San Andreas home was vacant during Oct. 26 fire

Residents had been evicted the previous day

SAN ANDREAS – No one was home when firefighters were called in the early morning Oct. 26 to extinguish a fire in a two-story residence at 211 W. St. Charles St. in Andreas. San Andreas Fire Protection District Chief Don Young was first to arrive after the fire was reported at 2:42 a.m. Young said he saw “Flame in the basement/garage area and heavy smoke in the upper floor.” Young said that moments later the first two fire engines arrived. Young said that firefighters made entry through the garage door and were able to fairly quickly knock down fire in the basement. By then, however, the fire had spread to the upper floor, interior walls and attic. Fire personnel were on scene for several hours to mop up hot spots. Young said that no one was home and, in fact, the home’s residents had been evicted the previous day. In addition to San Andreas Fire Protection District, agencies assisting with the fire were the California Department of Forestry and Fire Protection, Calaveras Consolidated Fire Protection District, Altaville-Melones Fire Protection District, and Angels Camp Fire Department. Young said the cause of the fire is pending.

Firefighter stipend increased
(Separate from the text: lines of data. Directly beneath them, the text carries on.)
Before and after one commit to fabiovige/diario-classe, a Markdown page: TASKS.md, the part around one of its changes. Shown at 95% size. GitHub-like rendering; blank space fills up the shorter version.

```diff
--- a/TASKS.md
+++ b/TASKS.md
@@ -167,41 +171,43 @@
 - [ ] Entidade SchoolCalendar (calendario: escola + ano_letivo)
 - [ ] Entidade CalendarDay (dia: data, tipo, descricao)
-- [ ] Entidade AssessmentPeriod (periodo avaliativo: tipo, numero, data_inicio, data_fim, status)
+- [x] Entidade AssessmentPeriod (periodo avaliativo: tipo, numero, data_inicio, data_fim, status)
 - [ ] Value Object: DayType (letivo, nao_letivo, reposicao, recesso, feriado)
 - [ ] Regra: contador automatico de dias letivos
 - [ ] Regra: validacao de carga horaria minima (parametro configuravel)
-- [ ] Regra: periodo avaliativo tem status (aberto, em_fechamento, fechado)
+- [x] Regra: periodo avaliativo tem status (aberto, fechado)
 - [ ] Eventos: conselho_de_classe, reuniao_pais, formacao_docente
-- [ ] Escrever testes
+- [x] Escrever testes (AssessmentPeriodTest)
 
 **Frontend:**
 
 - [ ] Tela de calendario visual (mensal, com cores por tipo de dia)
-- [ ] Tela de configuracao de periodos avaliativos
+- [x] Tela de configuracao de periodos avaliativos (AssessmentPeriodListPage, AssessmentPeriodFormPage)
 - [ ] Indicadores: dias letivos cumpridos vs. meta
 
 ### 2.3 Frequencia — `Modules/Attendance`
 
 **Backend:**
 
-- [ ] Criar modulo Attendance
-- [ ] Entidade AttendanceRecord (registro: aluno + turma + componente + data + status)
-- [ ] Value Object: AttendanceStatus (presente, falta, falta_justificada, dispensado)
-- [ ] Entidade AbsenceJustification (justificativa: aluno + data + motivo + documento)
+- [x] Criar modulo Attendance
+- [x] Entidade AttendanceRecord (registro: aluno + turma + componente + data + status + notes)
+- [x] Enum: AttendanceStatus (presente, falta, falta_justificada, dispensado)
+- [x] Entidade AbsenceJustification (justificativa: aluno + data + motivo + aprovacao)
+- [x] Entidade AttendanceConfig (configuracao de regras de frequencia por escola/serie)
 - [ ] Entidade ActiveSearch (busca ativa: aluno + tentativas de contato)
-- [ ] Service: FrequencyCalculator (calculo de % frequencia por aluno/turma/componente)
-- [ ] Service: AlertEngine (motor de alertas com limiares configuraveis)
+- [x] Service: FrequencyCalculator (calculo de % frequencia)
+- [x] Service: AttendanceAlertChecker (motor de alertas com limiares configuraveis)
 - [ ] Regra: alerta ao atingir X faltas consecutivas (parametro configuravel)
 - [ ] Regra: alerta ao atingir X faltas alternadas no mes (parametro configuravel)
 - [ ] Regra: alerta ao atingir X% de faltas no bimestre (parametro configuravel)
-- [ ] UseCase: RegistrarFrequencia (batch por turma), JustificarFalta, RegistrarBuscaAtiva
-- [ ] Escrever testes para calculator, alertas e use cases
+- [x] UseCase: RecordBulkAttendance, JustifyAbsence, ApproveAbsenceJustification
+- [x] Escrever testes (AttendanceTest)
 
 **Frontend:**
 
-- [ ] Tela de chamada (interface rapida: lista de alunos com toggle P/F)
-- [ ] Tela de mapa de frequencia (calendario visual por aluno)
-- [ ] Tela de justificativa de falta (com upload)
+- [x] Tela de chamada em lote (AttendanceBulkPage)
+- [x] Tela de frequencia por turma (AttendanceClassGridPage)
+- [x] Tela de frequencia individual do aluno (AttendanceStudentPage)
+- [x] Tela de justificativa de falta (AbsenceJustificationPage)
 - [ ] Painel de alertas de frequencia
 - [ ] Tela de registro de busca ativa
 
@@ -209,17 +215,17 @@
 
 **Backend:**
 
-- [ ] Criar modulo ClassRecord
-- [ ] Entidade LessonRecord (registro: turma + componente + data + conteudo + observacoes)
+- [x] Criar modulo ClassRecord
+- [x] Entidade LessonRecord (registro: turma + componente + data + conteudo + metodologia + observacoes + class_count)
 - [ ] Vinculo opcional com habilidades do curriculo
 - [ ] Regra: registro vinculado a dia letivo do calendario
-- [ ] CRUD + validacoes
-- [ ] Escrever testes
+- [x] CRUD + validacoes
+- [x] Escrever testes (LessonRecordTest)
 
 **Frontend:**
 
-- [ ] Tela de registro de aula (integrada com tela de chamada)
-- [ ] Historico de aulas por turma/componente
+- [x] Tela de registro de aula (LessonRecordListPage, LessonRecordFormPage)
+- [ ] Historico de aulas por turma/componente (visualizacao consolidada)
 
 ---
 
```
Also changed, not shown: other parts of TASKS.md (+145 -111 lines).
San Andreas Fire Protection Engineer Kevin Hall with Engine 165.
Kevin Hall is paid only a little more than $4 an hour for a job that sometimes requires him to drive a $700,000 fire engine.

San Andreas Fire boosts firefighter stipend

Yet even paying only $3.13 per hour could eventually bankrupt district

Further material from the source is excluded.